Quorum sensing (QS) systems have been proposed in a wide variety of bacteria. The AI-2-based QS system represents the most studied of these proposed interspecies systems, and has been shown to regulate diverse functions such as bioluminescence, expression of virulence factors, and biofilm formation. As such, the development of modulatory compounds, both agonists and antagonists, is of great interest for the study of unknown AI-2 based QS systems and the potential treatment of bacterial infections. The fimbrolide class of natural products has exhibited excellent inhibitory activity against AI-2-based QS, and as such may be considered the “gold-standard” of AI-2 inhibitors. Thus, we sought to include a fimbrolide as a control compound for our recently developed alkyl-DPD panel of AI-2 modulators. Herein, we present a revised synthesis of a commonly studied fimbrolide, as well as a direct comparison between the fimbrolide and alkyl-DPD analogs. We demonstrate that our alkyl-DPD analogs are more potent inhibitors of QS in both Vibrio harveyi and Salmonella typhimurium, the two organisms with defined AI-2 systems, and in doing so, call into question the widely accepted use of fimbrolide-derived compounds as the “gold standard” of AI-2 inhibition.

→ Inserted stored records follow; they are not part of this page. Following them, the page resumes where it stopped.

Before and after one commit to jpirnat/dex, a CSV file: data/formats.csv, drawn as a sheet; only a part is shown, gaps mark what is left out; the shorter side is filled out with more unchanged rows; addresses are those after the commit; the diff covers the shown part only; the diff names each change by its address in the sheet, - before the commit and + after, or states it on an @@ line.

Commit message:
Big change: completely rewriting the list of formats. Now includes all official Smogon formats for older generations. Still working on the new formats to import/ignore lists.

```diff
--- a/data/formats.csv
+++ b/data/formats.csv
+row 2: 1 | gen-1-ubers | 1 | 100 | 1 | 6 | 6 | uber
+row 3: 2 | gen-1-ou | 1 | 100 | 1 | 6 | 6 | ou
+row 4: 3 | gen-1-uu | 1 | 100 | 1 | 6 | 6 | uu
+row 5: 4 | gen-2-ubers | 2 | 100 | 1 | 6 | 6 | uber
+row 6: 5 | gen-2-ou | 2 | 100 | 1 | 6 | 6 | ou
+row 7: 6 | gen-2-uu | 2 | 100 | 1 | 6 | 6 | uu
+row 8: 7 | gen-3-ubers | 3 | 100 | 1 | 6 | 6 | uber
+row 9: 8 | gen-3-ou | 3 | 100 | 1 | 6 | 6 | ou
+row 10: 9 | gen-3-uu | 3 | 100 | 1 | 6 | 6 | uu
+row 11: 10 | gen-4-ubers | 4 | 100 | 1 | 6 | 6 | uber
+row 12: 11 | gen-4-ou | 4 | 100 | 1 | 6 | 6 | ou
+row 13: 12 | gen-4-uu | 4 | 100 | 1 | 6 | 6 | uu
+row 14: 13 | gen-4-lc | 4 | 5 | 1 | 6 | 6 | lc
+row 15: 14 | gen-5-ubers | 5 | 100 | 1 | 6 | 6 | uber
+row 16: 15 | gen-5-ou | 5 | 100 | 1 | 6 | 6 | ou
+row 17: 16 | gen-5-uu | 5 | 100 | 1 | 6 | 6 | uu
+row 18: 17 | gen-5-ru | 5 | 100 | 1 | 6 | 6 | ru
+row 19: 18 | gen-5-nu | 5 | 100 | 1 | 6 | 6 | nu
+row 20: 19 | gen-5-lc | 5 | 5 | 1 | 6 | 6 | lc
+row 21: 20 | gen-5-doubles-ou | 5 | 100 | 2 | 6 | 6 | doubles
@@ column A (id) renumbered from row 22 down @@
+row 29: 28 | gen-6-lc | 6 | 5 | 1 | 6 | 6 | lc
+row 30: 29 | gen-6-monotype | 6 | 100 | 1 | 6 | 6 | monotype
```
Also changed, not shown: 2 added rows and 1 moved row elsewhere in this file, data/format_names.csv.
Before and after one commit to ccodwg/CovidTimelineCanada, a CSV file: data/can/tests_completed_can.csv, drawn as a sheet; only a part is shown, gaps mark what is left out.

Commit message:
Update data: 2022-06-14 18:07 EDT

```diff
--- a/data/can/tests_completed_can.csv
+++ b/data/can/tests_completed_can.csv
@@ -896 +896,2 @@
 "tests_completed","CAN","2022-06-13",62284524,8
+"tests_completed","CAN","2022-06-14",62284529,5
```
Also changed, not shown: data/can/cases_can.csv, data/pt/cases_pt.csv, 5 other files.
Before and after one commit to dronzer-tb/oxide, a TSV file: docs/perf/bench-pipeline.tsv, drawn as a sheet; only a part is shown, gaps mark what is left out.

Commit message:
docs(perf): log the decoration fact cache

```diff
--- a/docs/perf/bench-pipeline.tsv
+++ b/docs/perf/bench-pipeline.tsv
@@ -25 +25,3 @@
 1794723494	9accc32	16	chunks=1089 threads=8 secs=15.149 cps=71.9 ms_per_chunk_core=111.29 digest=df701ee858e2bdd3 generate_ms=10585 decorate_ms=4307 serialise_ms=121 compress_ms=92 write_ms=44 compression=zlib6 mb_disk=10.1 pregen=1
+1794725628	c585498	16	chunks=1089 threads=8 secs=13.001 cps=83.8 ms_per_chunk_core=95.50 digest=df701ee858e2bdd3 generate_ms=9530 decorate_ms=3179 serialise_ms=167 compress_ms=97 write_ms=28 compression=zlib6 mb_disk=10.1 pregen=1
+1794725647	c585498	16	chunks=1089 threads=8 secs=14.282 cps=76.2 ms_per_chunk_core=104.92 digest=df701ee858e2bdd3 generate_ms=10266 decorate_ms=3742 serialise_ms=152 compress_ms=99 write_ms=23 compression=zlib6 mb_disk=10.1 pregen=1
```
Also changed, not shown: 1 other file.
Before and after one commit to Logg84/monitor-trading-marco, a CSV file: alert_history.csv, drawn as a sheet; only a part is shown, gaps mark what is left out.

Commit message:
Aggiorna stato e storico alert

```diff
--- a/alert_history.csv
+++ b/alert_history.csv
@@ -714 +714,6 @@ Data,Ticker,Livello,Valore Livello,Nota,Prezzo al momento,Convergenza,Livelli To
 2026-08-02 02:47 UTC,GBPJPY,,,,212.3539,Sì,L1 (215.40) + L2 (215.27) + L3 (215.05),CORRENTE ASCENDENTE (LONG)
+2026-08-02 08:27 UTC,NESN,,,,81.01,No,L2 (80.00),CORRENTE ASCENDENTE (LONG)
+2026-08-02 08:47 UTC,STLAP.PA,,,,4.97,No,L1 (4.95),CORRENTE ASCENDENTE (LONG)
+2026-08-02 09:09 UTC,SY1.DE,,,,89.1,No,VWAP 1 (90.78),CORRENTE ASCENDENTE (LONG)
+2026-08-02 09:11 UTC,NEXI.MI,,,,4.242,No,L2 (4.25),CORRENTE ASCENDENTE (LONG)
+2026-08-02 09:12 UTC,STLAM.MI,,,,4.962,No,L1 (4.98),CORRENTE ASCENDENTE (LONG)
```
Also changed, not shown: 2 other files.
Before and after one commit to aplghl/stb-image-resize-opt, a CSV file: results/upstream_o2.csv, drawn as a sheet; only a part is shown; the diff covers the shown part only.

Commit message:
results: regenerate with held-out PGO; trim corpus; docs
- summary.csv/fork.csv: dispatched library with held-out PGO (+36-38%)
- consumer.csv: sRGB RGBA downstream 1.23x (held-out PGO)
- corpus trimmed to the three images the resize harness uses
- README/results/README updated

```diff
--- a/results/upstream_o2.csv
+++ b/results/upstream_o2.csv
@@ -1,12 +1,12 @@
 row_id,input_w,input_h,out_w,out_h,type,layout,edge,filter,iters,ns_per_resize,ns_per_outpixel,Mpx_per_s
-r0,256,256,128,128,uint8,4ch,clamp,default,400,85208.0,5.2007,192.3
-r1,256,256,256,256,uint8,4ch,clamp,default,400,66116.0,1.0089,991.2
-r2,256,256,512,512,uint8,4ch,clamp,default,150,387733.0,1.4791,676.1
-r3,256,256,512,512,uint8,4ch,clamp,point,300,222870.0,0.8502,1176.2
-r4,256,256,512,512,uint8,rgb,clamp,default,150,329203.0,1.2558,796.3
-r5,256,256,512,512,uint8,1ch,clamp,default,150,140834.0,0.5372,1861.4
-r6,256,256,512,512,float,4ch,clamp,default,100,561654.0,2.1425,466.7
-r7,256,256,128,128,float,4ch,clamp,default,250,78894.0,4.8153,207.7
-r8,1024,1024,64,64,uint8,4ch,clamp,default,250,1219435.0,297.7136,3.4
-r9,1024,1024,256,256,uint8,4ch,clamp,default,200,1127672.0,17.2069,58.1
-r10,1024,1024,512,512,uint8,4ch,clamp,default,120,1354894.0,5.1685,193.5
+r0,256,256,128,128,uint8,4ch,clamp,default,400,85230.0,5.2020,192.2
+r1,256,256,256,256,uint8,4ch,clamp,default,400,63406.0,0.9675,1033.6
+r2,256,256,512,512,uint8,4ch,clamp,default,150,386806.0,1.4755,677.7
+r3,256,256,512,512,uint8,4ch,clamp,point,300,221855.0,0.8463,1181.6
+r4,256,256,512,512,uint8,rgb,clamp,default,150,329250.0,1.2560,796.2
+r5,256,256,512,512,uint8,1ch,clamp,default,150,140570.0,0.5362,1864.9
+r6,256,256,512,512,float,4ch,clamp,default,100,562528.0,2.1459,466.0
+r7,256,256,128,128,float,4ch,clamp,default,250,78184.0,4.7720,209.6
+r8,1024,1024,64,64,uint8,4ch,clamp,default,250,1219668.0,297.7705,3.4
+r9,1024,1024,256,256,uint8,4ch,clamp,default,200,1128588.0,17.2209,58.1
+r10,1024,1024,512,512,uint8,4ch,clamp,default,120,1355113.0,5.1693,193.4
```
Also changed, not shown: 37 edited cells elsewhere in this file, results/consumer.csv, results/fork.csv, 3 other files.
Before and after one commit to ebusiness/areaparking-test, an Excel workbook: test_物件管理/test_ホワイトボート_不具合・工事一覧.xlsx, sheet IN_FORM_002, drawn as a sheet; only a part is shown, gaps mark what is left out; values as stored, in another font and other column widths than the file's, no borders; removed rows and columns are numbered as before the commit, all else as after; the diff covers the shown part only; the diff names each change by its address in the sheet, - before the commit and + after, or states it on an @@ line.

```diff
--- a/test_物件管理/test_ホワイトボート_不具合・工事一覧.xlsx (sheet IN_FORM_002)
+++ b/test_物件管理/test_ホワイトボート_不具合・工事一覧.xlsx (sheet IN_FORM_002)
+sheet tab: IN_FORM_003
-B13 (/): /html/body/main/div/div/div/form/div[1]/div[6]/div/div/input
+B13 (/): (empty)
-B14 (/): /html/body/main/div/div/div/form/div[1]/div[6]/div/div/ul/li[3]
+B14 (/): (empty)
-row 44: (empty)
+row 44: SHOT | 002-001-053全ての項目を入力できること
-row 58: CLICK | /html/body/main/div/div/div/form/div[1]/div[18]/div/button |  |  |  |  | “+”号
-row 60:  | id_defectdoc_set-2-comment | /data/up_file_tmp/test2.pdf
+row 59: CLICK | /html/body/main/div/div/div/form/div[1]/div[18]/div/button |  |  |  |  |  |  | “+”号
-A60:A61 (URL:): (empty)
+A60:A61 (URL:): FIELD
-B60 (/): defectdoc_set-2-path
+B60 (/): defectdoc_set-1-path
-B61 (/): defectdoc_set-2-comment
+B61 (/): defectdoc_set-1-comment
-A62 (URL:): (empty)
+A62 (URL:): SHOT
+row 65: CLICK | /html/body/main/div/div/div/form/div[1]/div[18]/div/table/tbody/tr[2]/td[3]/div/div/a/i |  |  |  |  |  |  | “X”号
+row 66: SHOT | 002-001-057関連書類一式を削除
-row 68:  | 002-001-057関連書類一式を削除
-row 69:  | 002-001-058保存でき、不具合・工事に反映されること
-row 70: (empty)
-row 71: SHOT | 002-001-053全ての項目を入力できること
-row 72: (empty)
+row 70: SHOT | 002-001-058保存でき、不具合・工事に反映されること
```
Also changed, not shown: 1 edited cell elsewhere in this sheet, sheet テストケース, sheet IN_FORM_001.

In Nature, bacteria rarely exist as single, isolated entities, but rather as communities comprised of many other species including higher host organisms. To survive in these competitive environments, microorganisms have developed elaborate tactics such as the formation of biofilms and the production of antimicrobial toxins. Recently, it was discovered that the Gram-negative bacterium Pseudomonas aeruginosa, an opportunistic human pathogen, produces an antibiotic, 3-(1-hydroxydecylidene)-5-(2-hydroxyethyl)pyrrolidine-2,4-dione (C12-TA), derived from one of its quorum sensing molecules. Here, we present a comprehensive study of the expanded spectrum of C12-TA antibacterial activity against microbial competitors encountered by P. aeruginosa in Nature as well as significant human pathogens. The mechanism of action of C12-TA was also elucidated and C12-TA was found to dissipate both the membrane potential and pH gradient of Gram-positive bacteria, correlating well with cell death. Notably, in stark contrast to its parent molecule 3-oxo-dodecanoyl homoserine lactone (3-oxo-C12-HSL), neither activation of cellular stress pathways nor cytotoxicity was observed in human cells treated with C12-TA. Our results suggest that the QS machinery of P. aeruginosa has evolved for a dual-function, both to signal others of the same species, and also to defend against both host immunity and competing bacteria. Because of the broad-spectrum antibacterial activity, established mode of action, lack of rapid resistance development, and tolerance by human cells, the C12-TA scaffold may also serve as a new lead compound for the development of antimicrobial therapeutics.
The Gram-negative bacterium Pseudomonas aeruginosa, an opportunistic human pathogen, uses acylhomoserine lactone-based quorum sensing systems to control its pathogenicity. One of its quorum sensing factors, N-3-oxo-dodecanoyl homoserine lactone, has been shown not only to mediate bacterial quorum sensing but also to exert cytotoxic effects on mammalian cells. The monoclonal antibody RS2-1G9 generated against a 3-oxo-dodecanoyl homoserine lactone analogue hapten was able to protect murine bone marrow-derived macrophages from the cytotoxic effects and also prevented the activation of the mitogen-activated protein kinase p38. These data demonstrate that an immunopharmacotherapeutic approach to combat P. aeruginosa infections might be a viable therapeutic option as the monoclonal antibody RS2-1G9 can readily sequester bacterial N-3-oxo-dodecanoyl homoserine lactone molecules, thus interfering with their biological effects in prokaryotic and eukaryotic systems.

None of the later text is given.